[How to complete this task]
Only the number is wanted: how many lines in the data contain "OpenClassRoom"?
- - - -
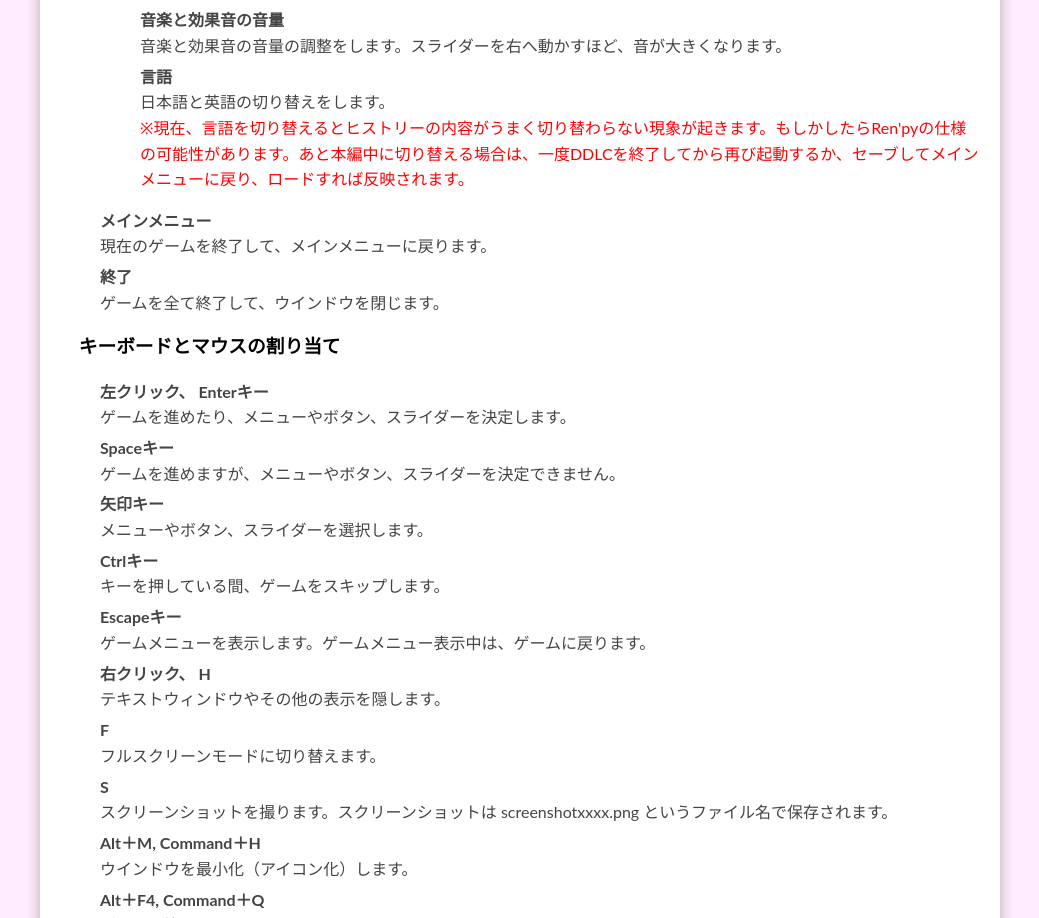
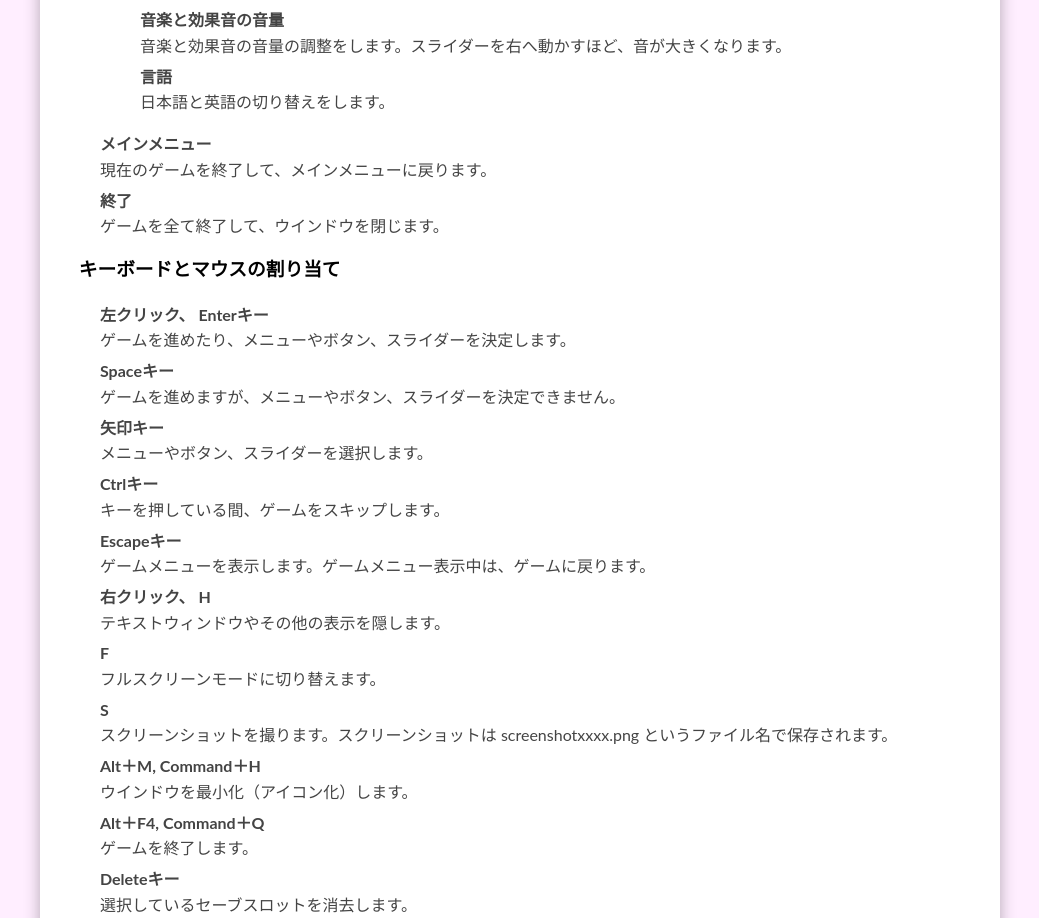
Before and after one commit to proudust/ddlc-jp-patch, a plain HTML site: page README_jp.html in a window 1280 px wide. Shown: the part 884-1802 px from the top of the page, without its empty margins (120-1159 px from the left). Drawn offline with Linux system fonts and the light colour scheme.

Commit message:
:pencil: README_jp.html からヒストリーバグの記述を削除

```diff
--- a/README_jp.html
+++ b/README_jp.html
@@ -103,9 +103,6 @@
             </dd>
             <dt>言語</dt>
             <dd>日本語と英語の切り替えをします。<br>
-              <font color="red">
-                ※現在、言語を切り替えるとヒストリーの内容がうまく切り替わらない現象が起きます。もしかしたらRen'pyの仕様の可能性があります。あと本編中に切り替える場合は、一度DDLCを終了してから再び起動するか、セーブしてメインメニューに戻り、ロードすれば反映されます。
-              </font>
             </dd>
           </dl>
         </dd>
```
- - - -
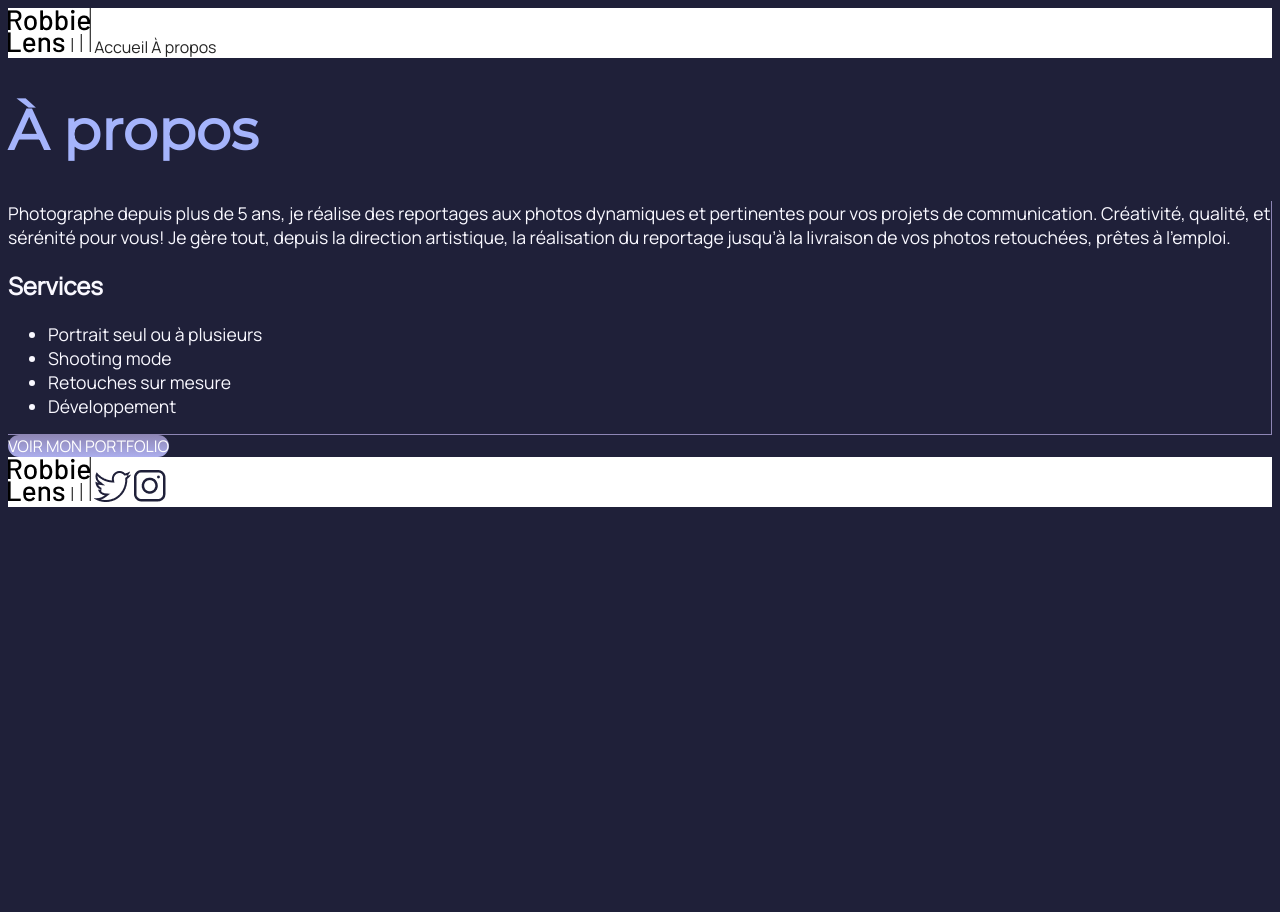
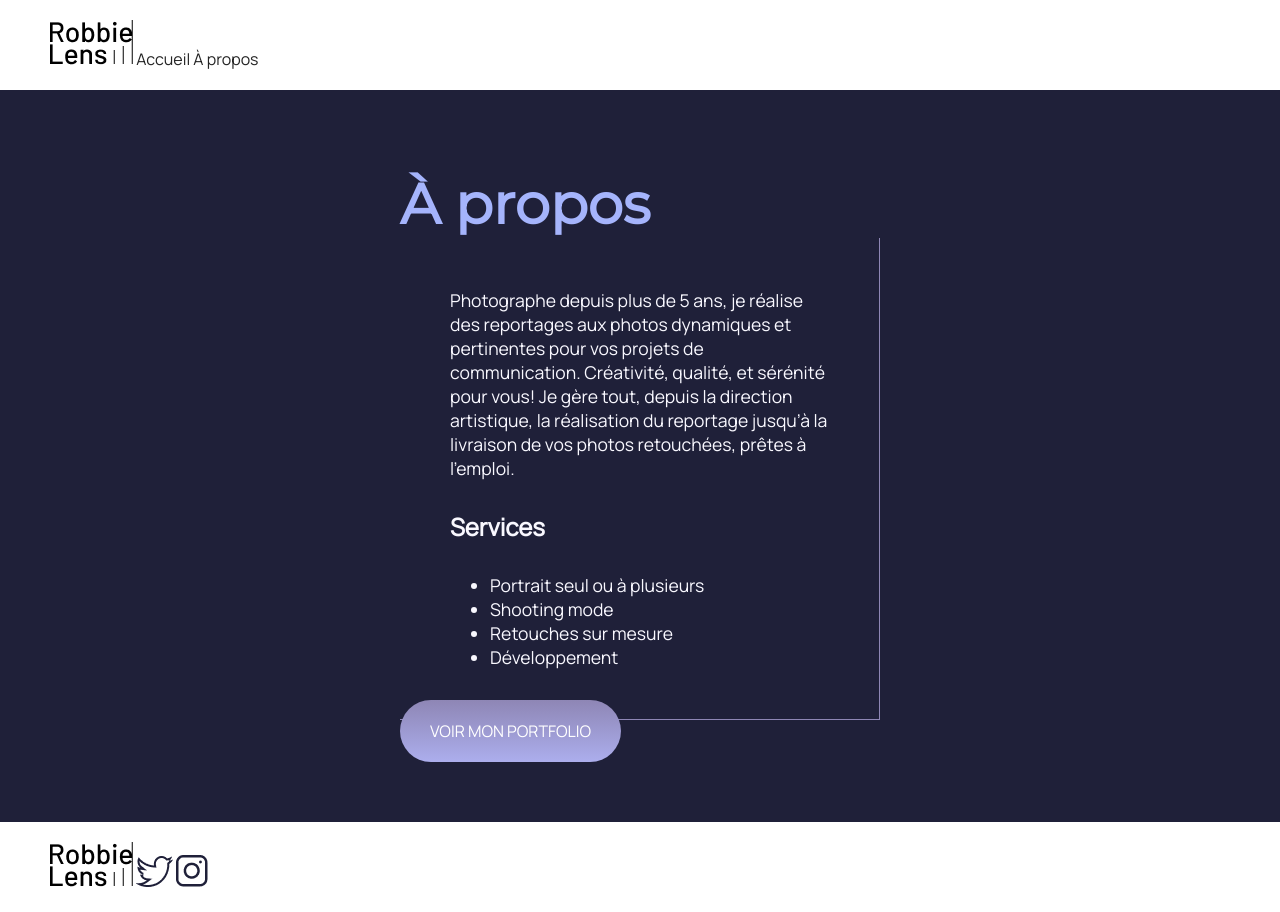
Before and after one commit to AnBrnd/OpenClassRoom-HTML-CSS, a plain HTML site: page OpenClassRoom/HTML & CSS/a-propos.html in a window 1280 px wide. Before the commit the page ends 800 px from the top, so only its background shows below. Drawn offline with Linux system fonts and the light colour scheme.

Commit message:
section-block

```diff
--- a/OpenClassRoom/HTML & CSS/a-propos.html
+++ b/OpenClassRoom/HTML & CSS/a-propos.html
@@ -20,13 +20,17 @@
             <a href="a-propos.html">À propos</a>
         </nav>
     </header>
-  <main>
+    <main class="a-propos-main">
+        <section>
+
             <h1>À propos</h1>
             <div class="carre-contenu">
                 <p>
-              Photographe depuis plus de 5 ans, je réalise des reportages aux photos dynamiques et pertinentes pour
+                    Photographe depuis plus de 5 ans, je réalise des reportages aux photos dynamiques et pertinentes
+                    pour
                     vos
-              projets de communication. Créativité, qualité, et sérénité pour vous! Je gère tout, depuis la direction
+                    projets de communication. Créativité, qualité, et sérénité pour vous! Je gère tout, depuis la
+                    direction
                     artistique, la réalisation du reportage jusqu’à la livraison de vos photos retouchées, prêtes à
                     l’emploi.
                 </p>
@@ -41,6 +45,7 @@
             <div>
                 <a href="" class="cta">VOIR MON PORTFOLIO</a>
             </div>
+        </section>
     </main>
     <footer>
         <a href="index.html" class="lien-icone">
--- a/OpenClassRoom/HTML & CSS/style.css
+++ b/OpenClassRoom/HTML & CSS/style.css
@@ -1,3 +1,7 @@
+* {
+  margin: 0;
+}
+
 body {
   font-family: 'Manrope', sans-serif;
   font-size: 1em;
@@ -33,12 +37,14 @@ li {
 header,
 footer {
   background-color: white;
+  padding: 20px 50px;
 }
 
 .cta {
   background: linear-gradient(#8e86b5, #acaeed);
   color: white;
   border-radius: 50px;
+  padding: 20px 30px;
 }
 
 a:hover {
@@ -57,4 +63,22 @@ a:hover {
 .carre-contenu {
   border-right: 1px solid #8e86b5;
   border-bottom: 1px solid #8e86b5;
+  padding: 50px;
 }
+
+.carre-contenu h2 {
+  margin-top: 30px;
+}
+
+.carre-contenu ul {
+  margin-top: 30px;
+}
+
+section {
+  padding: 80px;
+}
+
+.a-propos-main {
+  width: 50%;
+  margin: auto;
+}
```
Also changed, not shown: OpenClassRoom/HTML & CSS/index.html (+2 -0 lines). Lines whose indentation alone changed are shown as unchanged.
- - - -
[Answer]
6